» Stored items from a collection
*** Block opens ***

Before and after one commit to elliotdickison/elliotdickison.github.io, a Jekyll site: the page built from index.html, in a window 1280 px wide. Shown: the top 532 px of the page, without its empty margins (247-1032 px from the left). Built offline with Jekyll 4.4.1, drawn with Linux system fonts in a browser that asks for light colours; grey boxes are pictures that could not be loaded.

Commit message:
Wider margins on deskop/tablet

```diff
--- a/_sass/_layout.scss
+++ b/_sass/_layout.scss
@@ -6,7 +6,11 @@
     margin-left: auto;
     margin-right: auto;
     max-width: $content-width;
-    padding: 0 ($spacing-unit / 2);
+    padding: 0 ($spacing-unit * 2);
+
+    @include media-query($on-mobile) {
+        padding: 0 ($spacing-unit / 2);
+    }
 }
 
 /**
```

*** Block closes ***
*** Block opens ***

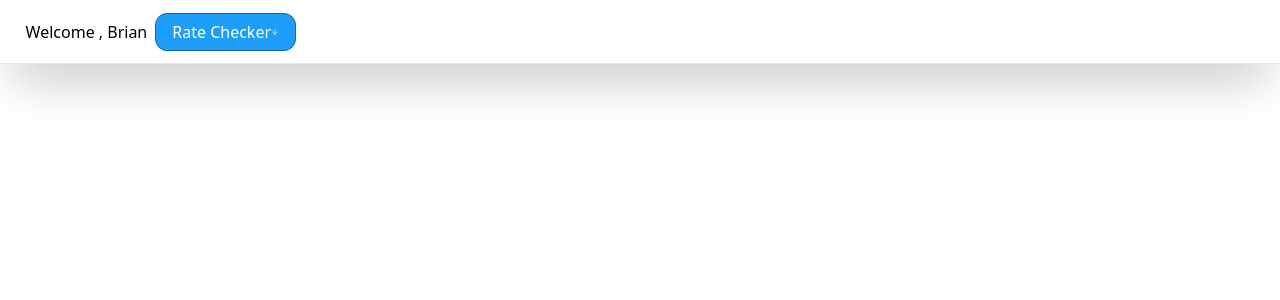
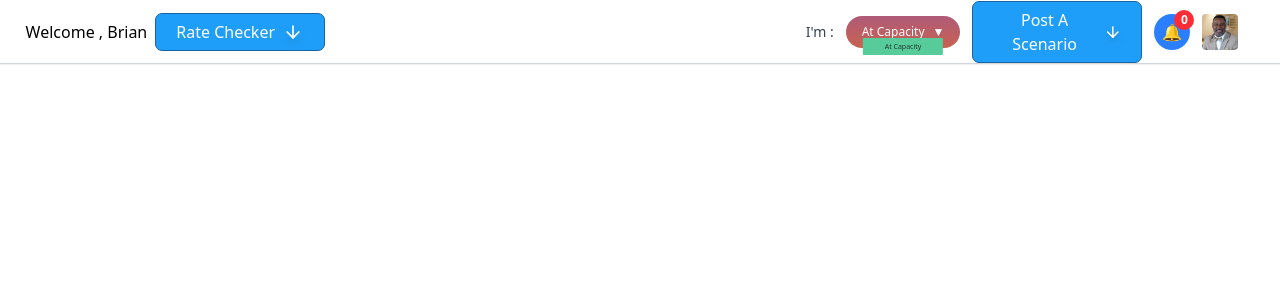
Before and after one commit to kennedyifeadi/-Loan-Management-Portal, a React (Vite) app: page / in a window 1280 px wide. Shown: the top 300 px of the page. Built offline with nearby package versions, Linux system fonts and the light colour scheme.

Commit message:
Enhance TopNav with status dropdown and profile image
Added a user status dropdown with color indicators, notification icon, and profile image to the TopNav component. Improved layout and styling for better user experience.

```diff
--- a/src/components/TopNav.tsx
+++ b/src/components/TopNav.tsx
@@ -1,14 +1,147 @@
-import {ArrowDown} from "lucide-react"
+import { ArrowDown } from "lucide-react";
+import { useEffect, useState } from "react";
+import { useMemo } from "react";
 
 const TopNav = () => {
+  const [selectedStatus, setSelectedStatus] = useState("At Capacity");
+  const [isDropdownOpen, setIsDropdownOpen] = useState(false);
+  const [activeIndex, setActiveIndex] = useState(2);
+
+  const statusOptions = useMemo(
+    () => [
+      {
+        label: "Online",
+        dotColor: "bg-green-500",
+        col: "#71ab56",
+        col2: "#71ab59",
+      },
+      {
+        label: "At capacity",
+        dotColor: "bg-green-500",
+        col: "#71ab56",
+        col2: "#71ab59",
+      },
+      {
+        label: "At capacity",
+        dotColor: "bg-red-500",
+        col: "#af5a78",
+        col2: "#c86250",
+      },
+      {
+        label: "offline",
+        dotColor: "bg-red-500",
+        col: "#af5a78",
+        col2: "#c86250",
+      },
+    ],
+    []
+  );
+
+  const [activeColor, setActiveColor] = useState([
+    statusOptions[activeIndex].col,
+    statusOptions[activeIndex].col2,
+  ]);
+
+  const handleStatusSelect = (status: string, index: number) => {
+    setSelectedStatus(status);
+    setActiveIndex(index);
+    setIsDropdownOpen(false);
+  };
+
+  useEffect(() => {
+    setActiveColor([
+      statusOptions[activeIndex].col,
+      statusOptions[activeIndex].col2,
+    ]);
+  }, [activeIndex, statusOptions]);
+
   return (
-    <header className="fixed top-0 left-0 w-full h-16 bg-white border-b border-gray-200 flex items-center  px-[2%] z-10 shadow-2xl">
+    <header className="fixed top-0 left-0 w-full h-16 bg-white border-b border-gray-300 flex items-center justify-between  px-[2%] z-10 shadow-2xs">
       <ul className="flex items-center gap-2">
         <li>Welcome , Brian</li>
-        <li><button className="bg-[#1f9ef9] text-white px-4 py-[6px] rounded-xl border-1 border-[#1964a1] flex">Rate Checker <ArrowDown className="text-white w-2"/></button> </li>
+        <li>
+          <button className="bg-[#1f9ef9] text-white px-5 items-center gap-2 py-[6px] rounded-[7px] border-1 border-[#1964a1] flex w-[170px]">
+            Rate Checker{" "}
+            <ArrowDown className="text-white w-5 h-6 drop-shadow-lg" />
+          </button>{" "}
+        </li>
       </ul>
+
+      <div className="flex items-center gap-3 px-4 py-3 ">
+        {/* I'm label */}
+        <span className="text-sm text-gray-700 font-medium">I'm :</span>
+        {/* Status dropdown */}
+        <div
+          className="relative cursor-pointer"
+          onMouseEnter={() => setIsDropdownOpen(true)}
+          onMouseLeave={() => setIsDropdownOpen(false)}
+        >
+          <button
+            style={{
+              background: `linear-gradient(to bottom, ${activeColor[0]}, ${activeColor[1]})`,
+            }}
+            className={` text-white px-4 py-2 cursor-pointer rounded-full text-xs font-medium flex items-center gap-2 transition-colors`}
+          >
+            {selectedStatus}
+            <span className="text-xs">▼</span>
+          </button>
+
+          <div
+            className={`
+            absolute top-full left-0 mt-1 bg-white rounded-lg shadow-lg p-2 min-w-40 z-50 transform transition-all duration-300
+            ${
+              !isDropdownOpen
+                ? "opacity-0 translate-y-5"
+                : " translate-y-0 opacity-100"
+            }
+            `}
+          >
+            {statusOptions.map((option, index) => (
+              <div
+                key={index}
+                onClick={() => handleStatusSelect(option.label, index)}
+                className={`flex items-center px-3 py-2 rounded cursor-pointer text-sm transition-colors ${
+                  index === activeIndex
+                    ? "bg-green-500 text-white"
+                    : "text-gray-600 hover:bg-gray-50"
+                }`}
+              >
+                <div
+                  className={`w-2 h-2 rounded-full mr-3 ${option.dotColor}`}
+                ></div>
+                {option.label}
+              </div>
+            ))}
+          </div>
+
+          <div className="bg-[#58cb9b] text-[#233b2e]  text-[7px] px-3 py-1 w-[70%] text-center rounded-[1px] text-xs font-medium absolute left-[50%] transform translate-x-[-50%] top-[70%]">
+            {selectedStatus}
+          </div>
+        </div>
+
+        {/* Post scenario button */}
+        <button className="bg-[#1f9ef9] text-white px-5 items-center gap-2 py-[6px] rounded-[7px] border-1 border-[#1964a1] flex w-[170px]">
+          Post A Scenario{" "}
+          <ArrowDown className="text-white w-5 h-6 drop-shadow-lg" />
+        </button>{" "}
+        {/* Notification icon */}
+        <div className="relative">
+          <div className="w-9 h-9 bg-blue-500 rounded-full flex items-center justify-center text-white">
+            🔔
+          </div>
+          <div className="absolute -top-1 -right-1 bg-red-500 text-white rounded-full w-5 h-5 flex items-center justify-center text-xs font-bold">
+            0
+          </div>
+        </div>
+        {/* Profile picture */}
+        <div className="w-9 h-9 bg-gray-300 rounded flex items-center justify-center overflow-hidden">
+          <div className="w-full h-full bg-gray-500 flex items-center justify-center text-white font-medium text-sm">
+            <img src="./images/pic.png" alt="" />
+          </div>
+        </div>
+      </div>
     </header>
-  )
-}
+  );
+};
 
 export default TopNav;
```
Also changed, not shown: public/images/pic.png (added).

*** Block closes ***

» Required work
A single figure must be given: how many lines of the records above include the string "with".

» Answer to this task
4